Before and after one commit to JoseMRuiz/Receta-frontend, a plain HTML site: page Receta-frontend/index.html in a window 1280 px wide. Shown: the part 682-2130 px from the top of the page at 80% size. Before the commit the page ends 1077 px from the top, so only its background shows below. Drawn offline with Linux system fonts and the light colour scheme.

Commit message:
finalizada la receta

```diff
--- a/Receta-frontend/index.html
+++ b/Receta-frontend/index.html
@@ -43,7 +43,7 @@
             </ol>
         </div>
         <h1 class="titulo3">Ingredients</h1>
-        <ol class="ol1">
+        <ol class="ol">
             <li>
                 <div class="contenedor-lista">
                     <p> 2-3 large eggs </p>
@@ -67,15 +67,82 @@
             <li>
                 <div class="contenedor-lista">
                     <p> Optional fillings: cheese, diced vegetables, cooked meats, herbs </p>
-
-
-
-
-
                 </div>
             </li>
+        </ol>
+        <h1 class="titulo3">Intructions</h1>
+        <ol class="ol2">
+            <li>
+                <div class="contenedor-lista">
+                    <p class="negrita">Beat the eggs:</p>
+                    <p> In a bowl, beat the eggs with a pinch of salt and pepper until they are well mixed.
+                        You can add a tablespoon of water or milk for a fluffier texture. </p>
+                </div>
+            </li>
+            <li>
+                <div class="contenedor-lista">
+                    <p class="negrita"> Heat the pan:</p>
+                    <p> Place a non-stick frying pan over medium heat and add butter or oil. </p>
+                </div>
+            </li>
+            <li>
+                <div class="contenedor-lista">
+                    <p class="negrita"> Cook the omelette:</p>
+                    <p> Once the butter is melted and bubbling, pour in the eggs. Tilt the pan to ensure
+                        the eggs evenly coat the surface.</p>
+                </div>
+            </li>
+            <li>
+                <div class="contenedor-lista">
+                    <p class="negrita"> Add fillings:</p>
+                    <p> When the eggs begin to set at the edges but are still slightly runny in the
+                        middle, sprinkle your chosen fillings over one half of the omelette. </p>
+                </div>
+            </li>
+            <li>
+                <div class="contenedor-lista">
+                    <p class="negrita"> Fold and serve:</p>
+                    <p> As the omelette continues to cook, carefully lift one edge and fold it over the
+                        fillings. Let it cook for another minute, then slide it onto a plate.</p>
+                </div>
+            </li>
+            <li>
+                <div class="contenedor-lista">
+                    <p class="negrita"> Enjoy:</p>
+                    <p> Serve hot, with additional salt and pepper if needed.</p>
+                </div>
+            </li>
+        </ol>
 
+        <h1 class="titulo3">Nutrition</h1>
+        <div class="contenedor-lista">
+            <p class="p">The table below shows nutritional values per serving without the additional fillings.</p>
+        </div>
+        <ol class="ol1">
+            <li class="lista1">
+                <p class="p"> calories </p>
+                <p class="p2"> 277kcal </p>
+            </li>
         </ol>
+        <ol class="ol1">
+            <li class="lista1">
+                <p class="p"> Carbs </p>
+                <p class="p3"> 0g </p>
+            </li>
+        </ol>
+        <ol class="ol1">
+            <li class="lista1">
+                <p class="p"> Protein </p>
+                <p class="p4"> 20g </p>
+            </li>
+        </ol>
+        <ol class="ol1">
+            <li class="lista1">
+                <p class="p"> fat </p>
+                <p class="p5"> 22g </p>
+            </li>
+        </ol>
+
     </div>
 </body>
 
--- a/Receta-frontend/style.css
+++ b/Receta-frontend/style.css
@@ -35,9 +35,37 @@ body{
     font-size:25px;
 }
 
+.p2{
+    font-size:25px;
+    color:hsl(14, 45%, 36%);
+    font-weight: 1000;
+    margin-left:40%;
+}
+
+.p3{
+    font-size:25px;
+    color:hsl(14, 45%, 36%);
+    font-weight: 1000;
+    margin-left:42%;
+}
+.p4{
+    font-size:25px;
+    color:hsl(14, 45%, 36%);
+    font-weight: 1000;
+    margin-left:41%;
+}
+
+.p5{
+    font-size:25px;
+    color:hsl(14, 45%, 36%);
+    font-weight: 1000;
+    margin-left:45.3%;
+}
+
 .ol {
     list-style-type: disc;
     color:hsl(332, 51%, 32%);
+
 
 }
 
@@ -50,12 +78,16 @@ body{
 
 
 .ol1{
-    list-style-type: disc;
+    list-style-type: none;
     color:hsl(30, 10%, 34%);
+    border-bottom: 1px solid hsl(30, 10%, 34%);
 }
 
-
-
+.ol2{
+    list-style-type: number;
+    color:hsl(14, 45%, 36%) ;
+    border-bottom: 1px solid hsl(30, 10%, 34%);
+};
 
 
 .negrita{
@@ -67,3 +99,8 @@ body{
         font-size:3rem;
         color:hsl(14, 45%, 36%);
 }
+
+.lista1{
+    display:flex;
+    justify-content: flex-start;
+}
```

> **What is being asked**: Only lines holding the word "margin" are wanted; copy each one from the listing.

> **Task solution**:
+    margin-left:40%;
+    margin-left:42%;
+    margin-left:41%;
+    margin-left:45.3%;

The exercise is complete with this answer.